Before-and-after change records:
┄┄┄┄┄┄

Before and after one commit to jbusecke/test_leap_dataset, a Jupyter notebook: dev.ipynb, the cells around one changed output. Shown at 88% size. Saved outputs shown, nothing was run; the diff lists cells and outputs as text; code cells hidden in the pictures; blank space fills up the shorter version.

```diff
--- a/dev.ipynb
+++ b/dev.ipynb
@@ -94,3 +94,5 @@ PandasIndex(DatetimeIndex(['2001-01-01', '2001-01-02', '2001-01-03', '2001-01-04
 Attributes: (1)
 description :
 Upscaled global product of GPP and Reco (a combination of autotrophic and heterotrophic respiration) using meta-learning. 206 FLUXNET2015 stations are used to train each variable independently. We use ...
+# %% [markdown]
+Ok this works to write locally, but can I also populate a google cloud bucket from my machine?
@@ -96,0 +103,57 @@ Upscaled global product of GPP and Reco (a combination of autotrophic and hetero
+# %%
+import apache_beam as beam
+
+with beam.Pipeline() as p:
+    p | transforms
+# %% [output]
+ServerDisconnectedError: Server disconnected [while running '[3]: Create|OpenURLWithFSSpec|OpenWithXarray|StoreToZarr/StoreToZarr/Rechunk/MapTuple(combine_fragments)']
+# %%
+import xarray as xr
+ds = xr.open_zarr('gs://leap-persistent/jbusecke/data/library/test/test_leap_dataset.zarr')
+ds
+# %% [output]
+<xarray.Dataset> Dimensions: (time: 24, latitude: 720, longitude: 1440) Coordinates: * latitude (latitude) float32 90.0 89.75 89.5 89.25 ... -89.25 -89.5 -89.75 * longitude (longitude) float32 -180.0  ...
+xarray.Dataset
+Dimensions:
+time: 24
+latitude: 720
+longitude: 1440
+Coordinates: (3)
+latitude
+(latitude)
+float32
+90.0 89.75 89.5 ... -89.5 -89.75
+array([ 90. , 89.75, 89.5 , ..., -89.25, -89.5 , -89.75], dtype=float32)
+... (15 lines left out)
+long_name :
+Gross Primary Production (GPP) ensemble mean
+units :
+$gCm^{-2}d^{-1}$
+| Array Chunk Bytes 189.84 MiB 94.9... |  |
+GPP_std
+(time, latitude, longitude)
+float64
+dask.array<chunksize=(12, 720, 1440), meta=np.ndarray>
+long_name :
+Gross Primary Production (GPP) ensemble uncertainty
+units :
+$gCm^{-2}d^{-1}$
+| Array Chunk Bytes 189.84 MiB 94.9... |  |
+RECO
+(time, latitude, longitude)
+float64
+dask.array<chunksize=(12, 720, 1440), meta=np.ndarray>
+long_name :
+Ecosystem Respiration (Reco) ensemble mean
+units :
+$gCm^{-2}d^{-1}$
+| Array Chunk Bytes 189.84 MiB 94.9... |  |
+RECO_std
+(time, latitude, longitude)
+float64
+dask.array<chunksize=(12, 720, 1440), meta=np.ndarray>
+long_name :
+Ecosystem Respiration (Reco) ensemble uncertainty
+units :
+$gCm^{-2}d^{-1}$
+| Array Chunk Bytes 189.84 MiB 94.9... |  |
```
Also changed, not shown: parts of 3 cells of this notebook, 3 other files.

┄┄┄┄┄┄

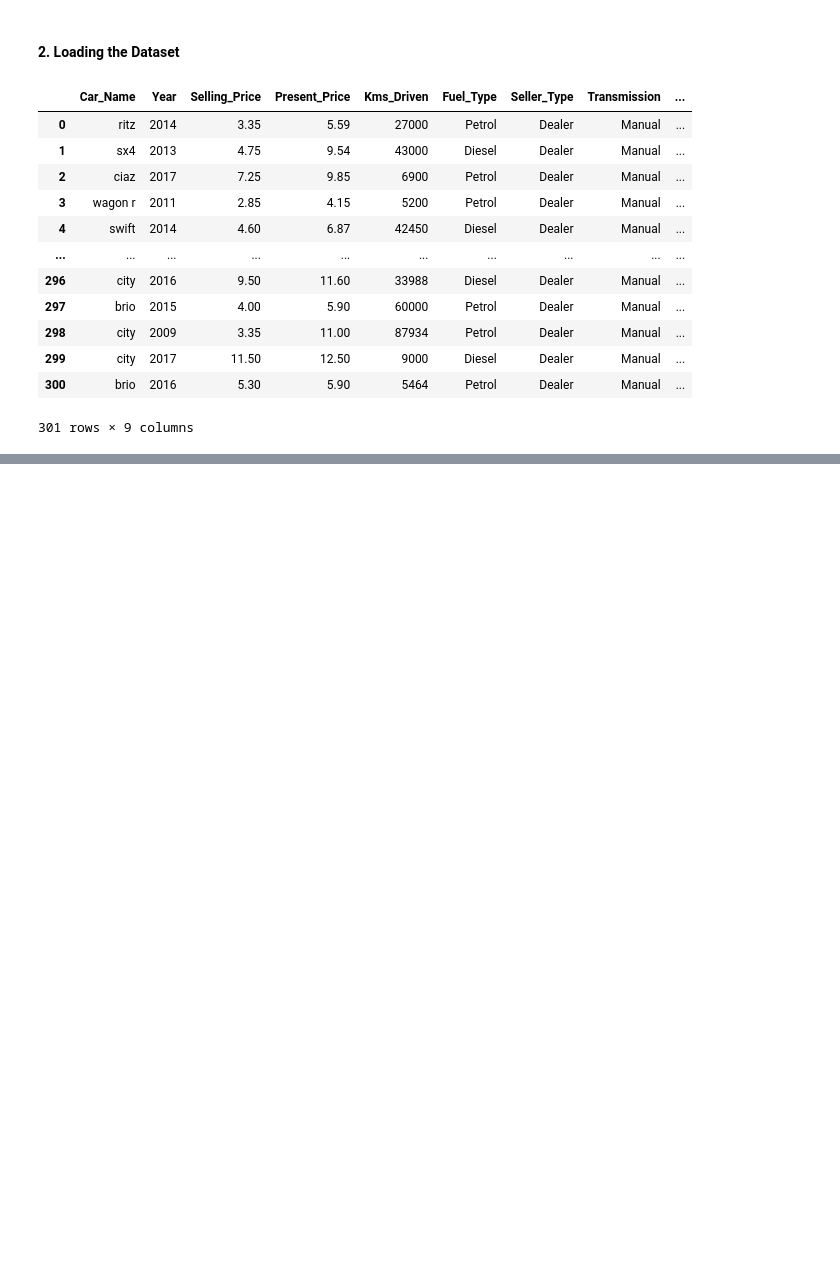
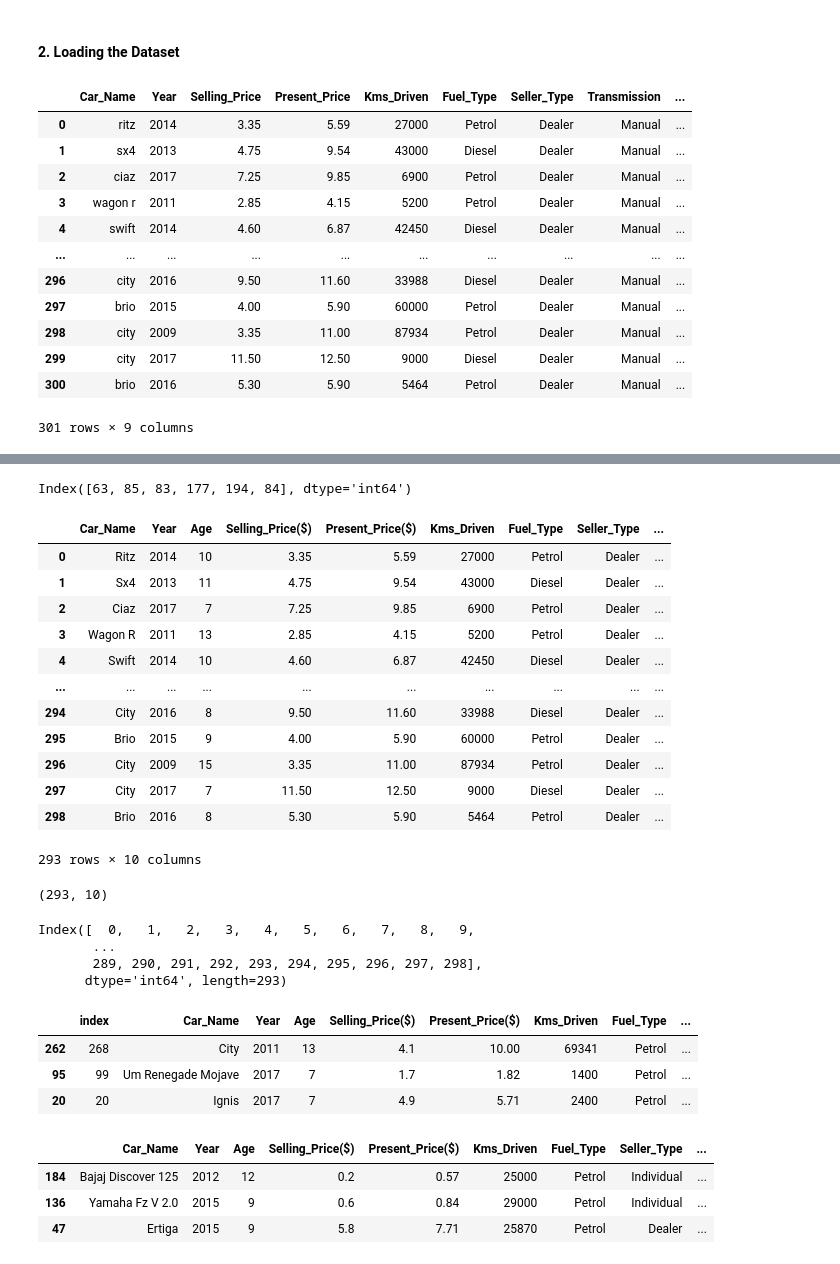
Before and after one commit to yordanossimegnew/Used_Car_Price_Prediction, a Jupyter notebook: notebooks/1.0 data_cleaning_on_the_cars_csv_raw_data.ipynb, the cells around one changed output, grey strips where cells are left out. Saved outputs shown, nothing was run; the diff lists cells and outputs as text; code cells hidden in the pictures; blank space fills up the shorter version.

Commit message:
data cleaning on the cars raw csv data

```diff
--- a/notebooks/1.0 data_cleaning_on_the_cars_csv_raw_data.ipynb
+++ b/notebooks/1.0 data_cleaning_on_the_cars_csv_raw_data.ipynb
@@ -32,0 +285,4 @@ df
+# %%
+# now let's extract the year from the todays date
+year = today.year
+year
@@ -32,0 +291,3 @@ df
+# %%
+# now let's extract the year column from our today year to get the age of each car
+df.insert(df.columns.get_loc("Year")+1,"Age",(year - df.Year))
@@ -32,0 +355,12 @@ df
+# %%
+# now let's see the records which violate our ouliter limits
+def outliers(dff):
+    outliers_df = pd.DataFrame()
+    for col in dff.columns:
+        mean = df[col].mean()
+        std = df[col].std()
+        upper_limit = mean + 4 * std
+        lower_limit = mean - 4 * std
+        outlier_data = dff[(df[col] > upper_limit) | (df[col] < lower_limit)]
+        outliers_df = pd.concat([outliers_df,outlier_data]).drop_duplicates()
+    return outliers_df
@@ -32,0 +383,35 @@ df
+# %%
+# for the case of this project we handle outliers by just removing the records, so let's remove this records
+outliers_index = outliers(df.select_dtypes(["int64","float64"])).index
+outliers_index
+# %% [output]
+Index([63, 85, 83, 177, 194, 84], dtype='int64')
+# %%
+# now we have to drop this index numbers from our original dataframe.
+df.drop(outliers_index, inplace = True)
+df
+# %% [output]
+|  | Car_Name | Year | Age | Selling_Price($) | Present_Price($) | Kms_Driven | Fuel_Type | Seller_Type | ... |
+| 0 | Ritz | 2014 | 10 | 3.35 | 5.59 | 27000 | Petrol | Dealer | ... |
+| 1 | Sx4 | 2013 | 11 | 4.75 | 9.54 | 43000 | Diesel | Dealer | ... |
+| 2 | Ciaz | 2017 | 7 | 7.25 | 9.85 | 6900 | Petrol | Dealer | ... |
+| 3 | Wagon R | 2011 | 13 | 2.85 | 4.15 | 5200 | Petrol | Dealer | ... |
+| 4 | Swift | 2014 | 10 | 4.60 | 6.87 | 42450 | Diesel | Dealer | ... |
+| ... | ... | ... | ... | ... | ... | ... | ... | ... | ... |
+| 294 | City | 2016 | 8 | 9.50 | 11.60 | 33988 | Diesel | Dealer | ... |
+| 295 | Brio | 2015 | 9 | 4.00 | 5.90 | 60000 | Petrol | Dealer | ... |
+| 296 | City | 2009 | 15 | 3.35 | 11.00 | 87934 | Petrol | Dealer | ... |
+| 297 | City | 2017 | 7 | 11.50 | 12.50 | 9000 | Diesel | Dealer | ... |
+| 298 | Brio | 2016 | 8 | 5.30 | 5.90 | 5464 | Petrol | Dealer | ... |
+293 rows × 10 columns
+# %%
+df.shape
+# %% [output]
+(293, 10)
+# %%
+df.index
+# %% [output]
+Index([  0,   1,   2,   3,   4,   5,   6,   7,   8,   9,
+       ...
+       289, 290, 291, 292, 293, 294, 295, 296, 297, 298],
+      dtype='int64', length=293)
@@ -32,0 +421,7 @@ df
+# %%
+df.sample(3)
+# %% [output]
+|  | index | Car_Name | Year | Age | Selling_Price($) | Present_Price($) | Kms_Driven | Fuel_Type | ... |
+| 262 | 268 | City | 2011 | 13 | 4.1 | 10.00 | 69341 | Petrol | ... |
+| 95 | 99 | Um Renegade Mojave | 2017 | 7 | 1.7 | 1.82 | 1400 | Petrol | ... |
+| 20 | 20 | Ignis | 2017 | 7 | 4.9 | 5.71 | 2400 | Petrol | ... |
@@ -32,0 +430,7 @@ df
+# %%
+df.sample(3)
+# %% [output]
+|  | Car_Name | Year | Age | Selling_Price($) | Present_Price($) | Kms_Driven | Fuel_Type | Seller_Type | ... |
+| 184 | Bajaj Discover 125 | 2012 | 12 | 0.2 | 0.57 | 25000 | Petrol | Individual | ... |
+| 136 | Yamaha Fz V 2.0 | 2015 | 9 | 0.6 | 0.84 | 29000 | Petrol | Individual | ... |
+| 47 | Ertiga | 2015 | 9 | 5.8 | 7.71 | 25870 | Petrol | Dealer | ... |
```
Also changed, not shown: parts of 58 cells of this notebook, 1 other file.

┄┄┄┄┄┄

[Work item]:
Show all lines above holding the word "space".

[Worked solution]:
Before and after one commit to jbusecke/test_leap_dataset, a Jupyter notebook: dev.ipynb, the cells around one changed output. Shown at 88% size. Saved outputs shown, nothing was run; the diff lists cells and outputs as text; code cells hidden in the pictures; blank space fills up the shorter version.
Before and after one commit to yordanossimegnew/Used_Car_Price_Prediction, a Jupyter notebook: notebooks/1.0 data_cleaning_on_the_cars_csv_raw_data.ipynb, the cells around one changed output, grey strips where cells are left out. Saved outputs shown, nothing was run; the diff lists cells and outputs as text; code cells hidden in the pictures; blank space fills up the shorter version.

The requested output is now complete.